> **WORK TASK**: Please report every line in the entries that contains the string "drill".

Collected data
[Start of section]
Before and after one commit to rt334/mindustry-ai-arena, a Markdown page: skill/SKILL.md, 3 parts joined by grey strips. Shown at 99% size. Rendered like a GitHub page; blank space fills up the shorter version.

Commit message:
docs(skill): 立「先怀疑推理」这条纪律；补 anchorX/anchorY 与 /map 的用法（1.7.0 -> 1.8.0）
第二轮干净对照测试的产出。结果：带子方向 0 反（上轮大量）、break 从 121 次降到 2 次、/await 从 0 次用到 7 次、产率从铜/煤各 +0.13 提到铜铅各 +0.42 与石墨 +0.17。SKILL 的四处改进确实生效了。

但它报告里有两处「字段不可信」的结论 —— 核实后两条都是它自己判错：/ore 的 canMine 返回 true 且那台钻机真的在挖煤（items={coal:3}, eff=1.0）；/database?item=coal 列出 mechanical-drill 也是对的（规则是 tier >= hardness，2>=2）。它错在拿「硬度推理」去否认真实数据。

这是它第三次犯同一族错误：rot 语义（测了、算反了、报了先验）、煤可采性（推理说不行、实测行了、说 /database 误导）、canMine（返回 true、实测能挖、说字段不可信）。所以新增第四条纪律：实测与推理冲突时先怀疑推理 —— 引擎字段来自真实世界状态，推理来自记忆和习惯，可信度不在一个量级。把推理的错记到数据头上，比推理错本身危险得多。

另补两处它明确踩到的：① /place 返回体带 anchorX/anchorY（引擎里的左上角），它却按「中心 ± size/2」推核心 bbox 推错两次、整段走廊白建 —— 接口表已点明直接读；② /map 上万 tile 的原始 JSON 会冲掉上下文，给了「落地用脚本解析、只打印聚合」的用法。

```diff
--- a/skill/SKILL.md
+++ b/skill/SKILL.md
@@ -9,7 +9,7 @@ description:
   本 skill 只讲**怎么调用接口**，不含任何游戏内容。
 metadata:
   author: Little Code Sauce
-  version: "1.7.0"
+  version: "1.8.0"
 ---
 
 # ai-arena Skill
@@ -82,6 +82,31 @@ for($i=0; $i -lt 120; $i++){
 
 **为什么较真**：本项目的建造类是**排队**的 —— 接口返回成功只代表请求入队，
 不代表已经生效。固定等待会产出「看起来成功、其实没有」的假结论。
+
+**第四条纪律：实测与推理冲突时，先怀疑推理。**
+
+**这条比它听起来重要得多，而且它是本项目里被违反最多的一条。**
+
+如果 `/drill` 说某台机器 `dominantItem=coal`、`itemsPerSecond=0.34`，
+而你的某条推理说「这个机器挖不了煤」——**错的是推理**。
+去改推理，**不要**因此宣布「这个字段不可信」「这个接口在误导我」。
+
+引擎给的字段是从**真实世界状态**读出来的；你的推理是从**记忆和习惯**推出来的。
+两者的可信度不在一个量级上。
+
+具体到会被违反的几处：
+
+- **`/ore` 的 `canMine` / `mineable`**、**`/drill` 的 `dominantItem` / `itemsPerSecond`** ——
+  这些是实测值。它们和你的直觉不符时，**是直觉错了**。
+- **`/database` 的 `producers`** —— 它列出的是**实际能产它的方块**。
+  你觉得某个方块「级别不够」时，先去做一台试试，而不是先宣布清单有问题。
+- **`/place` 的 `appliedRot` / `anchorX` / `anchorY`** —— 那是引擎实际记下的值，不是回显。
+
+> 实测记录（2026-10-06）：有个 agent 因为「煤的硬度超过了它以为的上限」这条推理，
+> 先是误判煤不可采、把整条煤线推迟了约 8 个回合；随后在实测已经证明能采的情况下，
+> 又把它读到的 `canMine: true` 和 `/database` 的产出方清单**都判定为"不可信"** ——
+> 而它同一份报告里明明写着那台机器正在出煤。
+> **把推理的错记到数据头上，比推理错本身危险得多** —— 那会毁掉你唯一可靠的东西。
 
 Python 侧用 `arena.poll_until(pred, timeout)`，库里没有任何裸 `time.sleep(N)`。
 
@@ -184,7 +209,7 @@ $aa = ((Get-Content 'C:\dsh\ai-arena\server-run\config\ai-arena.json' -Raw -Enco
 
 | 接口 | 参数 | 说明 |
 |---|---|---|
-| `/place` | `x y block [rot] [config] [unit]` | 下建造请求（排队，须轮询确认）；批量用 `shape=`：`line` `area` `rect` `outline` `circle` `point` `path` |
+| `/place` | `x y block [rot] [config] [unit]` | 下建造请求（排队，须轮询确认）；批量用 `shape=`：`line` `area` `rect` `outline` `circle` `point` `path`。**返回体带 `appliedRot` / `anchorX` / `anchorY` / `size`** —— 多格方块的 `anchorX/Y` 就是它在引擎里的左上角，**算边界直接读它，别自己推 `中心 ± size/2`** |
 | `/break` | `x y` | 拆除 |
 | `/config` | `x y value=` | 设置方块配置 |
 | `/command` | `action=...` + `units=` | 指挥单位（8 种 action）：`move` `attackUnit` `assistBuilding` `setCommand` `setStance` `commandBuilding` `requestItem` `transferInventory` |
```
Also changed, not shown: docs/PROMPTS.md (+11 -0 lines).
[End of section]
> **RESPONSE TO THIS TASK**:
但它报告里有两处「字段不可信」的结论 —— 核实后两条都是它自己判错：/ore 的 canMine 返回 true 且那台钻机真的在挖煤（items={coal:3}, eff=1.0）；/database?item=coal 列出 mechanical-drill 也是对的（规则是 tier >= hardness，2>=2）。它错在拿「硬度推理」去否认真实数据。
+如果 `/drill` 说某台机器 `dominantItem=coal`、`itemsPerSecond=0.34`，
+- **`/ore` 的 `canMine` / `mineable`**、**`/drill` 的 `dominantItem` / `itemsPerSecond`** ——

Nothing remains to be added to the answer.